Only an exact repetition of every entry counts as the answer.

* * * *

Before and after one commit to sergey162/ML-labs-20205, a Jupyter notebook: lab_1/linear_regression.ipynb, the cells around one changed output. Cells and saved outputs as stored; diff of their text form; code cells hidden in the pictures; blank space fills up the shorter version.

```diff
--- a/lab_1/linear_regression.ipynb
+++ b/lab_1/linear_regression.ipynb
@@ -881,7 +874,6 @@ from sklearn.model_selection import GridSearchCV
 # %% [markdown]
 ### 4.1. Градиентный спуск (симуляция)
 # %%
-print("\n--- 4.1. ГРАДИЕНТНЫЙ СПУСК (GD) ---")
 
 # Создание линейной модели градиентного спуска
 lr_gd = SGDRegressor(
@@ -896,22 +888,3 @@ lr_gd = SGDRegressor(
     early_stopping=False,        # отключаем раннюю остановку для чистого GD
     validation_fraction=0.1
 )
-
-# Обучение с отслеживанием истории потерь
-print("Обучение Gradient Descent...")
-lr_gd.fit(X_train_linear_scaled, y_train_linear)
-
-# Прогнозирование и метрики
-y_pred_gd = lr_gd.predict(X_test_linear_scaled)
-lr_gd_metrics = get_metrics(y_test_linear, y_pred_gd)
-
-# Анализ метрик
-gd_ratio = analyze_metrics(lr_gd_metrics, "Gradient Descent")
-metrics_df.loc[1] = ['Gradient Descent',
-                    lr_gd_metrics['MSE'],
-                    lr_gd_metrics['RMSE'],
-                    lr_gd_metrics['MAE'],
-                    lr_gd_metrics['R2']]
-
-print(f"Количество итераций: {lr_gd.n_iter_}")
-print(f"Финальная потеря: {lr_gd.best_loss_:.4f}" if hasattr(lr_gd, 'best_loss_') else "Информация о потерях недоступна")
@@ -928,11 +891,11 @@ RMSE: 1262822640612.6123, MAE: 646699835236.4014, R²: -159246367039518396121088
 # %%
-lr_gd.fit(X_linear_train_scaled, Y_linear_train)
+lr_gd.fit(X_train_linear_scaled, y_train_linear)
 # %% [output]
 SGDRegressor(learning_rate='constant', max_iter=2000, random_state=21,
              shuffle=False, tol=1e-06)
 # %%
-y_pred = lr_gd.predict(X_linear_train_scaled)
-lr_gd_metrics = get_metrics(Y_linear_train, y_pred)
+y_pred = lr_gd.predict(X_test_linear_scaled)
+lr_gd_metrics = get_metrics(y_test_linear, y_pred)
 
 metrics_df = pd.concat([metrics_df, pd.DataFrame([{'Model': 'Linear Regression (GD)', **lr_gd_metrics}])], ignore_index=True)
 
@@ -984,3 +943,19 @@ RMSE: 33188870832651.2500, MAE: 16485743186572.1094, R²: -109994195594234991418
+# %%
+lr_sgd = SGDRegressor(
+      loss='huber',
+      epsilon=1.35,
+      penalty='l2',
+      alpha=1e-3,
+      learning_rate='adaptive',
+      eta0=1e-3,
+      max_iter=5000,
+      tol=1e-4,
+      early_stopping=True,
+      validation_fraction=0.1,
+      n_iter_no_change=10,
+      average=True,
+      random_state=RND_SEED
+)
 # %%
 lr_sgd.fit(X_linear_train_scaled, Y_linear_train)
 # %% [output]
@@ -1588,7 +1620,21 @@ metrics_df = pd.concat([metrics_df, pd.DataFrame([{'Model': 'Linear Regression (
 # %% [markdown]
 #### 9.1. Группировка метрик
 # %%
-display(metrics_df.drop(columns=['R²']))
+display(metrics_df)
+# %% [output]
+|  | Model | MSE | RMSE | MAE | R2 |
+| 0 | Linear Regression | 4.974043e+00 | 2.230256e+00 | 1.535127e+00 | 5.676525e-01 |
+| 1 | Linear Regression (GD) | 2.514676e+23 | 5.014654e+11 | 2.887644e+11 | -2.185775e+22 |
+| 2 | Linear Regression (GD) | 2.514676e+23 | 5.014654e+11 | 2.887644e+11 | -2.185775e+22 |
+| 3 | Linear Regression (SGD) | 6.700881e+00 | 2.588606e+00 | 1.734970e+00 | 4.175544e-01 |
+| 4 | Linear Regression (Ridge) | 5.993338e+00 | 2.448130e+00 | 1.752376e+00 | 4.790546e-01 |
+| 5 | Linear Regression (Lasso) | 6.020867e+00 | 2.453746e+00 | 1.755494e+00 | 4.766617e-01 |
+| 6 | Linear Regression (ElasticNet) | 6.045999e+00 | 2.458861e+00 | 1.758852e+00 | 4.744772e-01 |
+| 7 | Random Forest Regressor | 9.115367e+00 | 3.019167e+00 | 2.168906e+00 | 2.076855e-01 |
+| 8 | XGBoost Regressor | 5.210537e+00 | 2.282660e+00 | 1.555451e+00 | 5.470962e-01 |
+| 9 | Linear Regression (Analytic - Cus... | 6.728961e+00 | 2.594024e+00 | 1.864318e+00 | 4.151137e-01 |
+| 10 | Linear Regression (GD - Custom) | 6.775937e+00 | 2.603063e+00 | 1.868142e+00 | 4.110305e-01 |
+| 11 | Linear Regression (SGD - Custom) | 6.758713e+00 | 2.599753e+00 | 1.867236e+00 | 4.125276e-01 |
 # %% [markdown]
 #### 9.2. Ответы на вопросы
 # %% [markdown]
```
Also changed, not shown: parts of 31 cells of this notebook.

* * * *

Exercise solution:
Before and after one commit to sergey162/ML-labs-20205, a Jupyter notebook: lab_1/linear_regression.ipynb, the cells around one changed output. Cells and saved outputs as stored; diff of their text form; code cells hidden in the pictures; blank space fills up the shorter version.

```diff
--- a/lab_1/linear_regression.ipynb
+++ b/lab_1/linear_regression.ipynb
@@ -881,7 +874,6 @@ from sklearn.model_selection import GridSearchCV
 # %% [markdown]
 ### 4.1. Градиентный спуск (симуляция)
 # %%
-print("\n--- 4.1. ГРАДИЕНТНЫЙ СПУСК (GD) ---")
 
 # Создание линейной модели градиентного спуска
 lr_gd = SGDRegressor(
@@ -896,22 +888,3 @@ lr_gd = SGDRegressor(
     early_stopping=False,        # отключаем раннюю остановку для чистого GD
     validation_fraction=0.1
 )
-
-# Обучение с отслеживанием истории потерь
-print("Обучение Gradient Descent...")
-lr_gd.fit(X_train_linear_scaled, y_train_linear)
-
-# Прогнозирование и метрики
-y_pred_gd = lr_gd.predict(X_test_linear_scaled)
-lr_gd_metrics = get_metrics(y_test_linear, y_pred_gd)
-
-# Анализ метрик
-gd_ratio = analyze_metrics(lr_gd_metrics, "Gradient Descent")
-metrics_df.loc[1] = ['Gradient Descent',
-                    lr_gd_metrics['MSE'],
-                    lr_gd_metrics['RMSE'],
-                    lr_gd_metrics['MAE'],
-                    lr_gd_metrics['R2']]
-
-print(f"Количество итераций: {lr_gd.n_iter_}")
-print(f"Финальная потеря: {lr_gd.best_loss_:.4f}" if hasattr(lr_gd, 'best_loss_') else "Информация о потерях недоступна")
@@ -928,11 +891,11 @@ RMSE: 1262822640612.6123, MAE: 646699835236.4014, R²: -159246367039518396121088
 # %%
-lr_gd.fit(X_linear_train_scaled, Y_linear_train)
+lr_gd.fit(X_train_linear_scaled, y_train_linear)
 # %% [output]
 SGDRegressor(learning_rate='constant', max_iter=2000, random_state=21,
              shuffle=False, tol=1e-06)
 # %%
-y_pred = lr_gd.predict(X_linear_train_scaled)
-lr_gd_metrics = get_metrics(Y_linear_train, y_pred)
+y_pred = lr_gd.predict(X_test_linear_scaled)
+lr_gd_metrics = get_metrics(y_test_linear, y_pred)
 
 metrics_df = pd.concat([metrics_df, pd.DataFrame([{'Model': 'Linear Regression (GD)', **lr_gd_metrics}])], ignore_index=True)
 
@@ -984,3 +943,19 @@ RMSE: 33188870832651.2500, MAE: 16485743186572.1094, R²: -109994195594234991418
+# %%
+lr_sgd = SGDRegressor(
+      loss='huber',
+      epsilon=1.35,
+      penalty='l2',
+      alpha=1e-3,
+      learning_rate='adaptive',
+      eta0=1e-3,
+      max_iter=5000,
+      tol=1e-4,
+      early_stopping=True,
+      validation_fraction=0.1,
+      n_iter_no_change=10,
+      average=True,
+      random_state=RND_SEED
+)
 # %%
 lr_sgd.fit(X_linear_train_scaled, Y_linear_train)
 # %% [output]
@@ -1588,7 +1620,21 @@ metrics_df = pd.concat([metrics_df, pd.DataFrame([{'Model': 'Linear Regression (
 # %% [markdown]
 #### 9.1. Группировка метрик
 # %%
-display(metrics_df.drop(columns=['R²']))
+display(metrics_df)
+# %% [output]
+|  | Model | MSE | RMSE | MAE | R2 |
+| 0 | Linear Regression | 4.974043e+00 | 2.230256e+00 | 1.535127e+00 | 5.676525e-01 |
+| 1 | Linear Regression (GD) | 2.514676e+23 | 5.014654e+11 | 2.887644e+11 | -2.185775e+22 |
+| 2 | Linear Regression (GD) | 2.514676e+23 | 5.014654e+11 | 2.887644e+11 | -2.185775e+22 |
+| 3 | Linear Regression (SGD) | 6.700881e+00 | 2.588606e+00 | 1.734970e+00 | 4.175544e-01 |
+| 4 | Linear Regression (Ridge) | 5.993338e+00 | 2.448130e+00 | 1.752376e+00 | 4.790546e-01 |
+| 5 | Linear Regression (Lasso) | 6.020867e+00 | 2.453746e+00 | 1.755494e+00 | 4.766617e-01 |
+| 6 | Linear Regression (ElasticNet) | 6.045999e+00 | 2.458861e+00 | 1.758852e+00 | 4.744772e-01 |
+| 7 | Random Forest Regressor | 9.115367e+00 | 3.019167e+00 | 2.168906e+00 | 2.076855e-01 |
+| 8 | XGBoost Regressor | 5.210537e+00 | 2.282660e+00 | 1.555451e+00 | 5.470962e-01 |
+| 9 | Linear Regression (Analytic - Cus... | 6.728961e+00 | 2.594024e+00 | 1.864318e+00 | 4.151137e-01 |
+| 10 | Linear Regression (GD - Custom) | 6.775937e+00 | 2.603063e+00 | 1.868142e+00 | 4.110305e-01 |
+| 11 | Linear Regression (SGD - Custom) | 6.758713e+00 | 2.599753e+00 | 1.867236e+00 | 4.125276e-01 |
 # %% [markdown]
 #### 9.2. Ответы на вопросы
 # %% [markdown]
```
Also changed, not shown: parts of 31 cells of this notebook.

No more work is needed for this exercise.